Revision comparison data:
────────────────────────────────────────
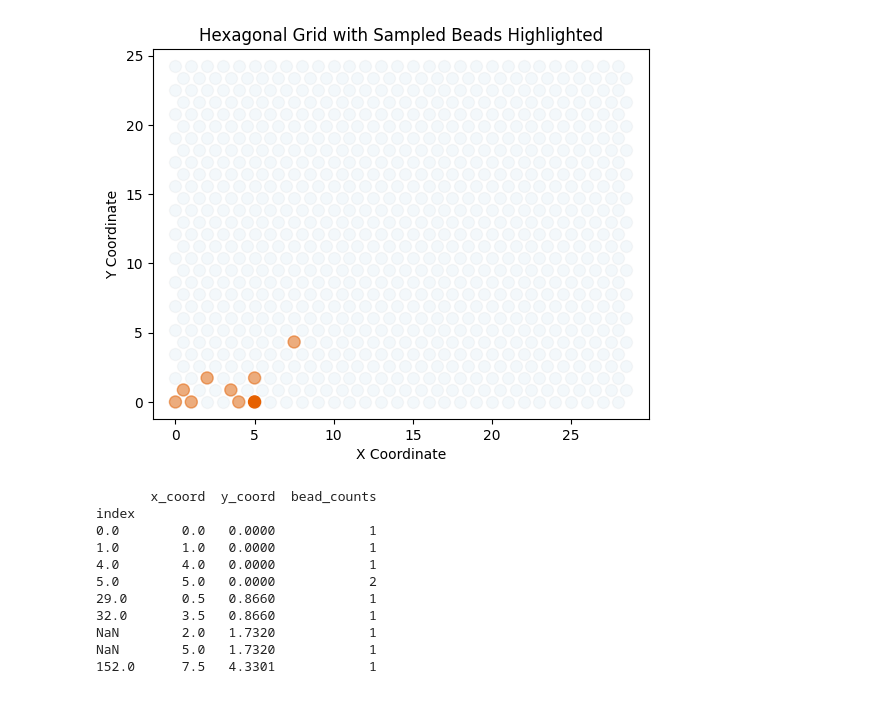
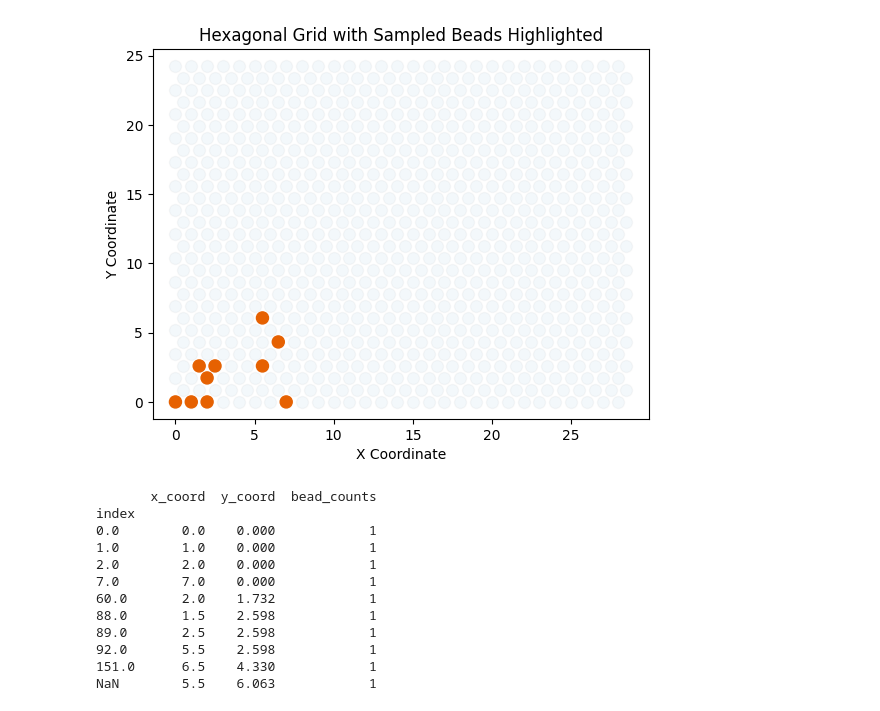
Before and after one commit to matsengrp/sci-space-v2, a Jupyter notebook: notebooks/simulation.ipynb, the cells around one changed output. Drawn from its saved outputs; the diff is of its cells as text; code cells hidden in the pictures.

```diff
--- a/notebooks/simulation.ipynb
+++ b/notebooks/simulation.ipynb
@@ -27,16 +29,17 @@ See the caveats in the documentation: https://pandas.pydata.org/pandas-docs/stab
 [figure]
 # %%
-simulator.plot_sample(10, 0)
+simulator.plot_sample(20, 0)
 # %% [output]
-[figure, old version]
+[figure, new version]
        x_coord  y_coord  bead_counts
 index
-0.0        0.0   0.0000            1
-1.0        1.0   0.0000            1
-4.0        4.0   0.0000            1
-5.0        5.0   0.0000            2
-29.0       0.5   0.8660            1
-32.0       3.5   0.8660            1
-NaN        2.0   1.7320            1
-NaN        5.0   1.7320            1
-152.0      7.5   4.3301            1
+0.0        0.0    0.000            1
+1.0        1.0    0.000            1
+2.0        2.0    0.000            1
+7.0        7.0    0.000            1
+60.0       2.0    1.732            1
+88.0       1.5    2.598            1
+89.0       2.5    2.598            1
+92.0       5.5    2.598            1
+151.0      6.5    4.330            1
+NaN        5.5    6.063            1
```
Also changed, not shown: parts of 1 cell of this notebook, 1 other file.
────────────────────────────────────────
Each entry above must be printed exactly, apart from its pictures.

Before and after one commit to matsengrp/sci-space-v2, a Jupyter notebook: notebooks/simulation.ipynb, the cells around one changed output. Drawn from its saved outputs; the diff is of its cells as text; code cells hidden in the pictures.

```diff
--- a/notebooks/simulation.ipynb
+++ b/notebooks/simulation.ipynb
@@ -27,16 +29,17 @@ See the caveats in the documentation: https://pandas.pydata.org/pandas-docs/stab
 [figure]
 # %%
-simulator.plot_sample(10, 0)
+simulator.plot_sample(20, 0)
 # %% [output]
-[figure, old version]
+[figure, new version]
        x_coord  y_coord  bead_counts
 index
-0.0        0.0   0.0000            1
-1.0        1.0   0.0000            1
-4.0        4.0   0.0000            1
-5.0        5.0   0.0000            2
-29.0       0.5   0.8660            1
-32.0       3.5   0.8660            1
-NaN        2.0   1.7320            1
-NaN        5.0   1.7320            1
-152.0      7.5   4.3301            1
+0.0        0.0    0.000            1
+1.0        1.0    0.000            1
+2.0        2.0    0.000            1
+7.0        7.0    0.000            1
+60.0       2.0    1.732            1
+88.0       1.5    2.598            1
+89.0       2.5    2.598            1
+92.0       5.5    2.598            1
+151.0      6.5    4.330            1
+NaN        5.5    6.063            1
```
Also changed, not shown: parts of 1 cell of this notebook, 1 other file.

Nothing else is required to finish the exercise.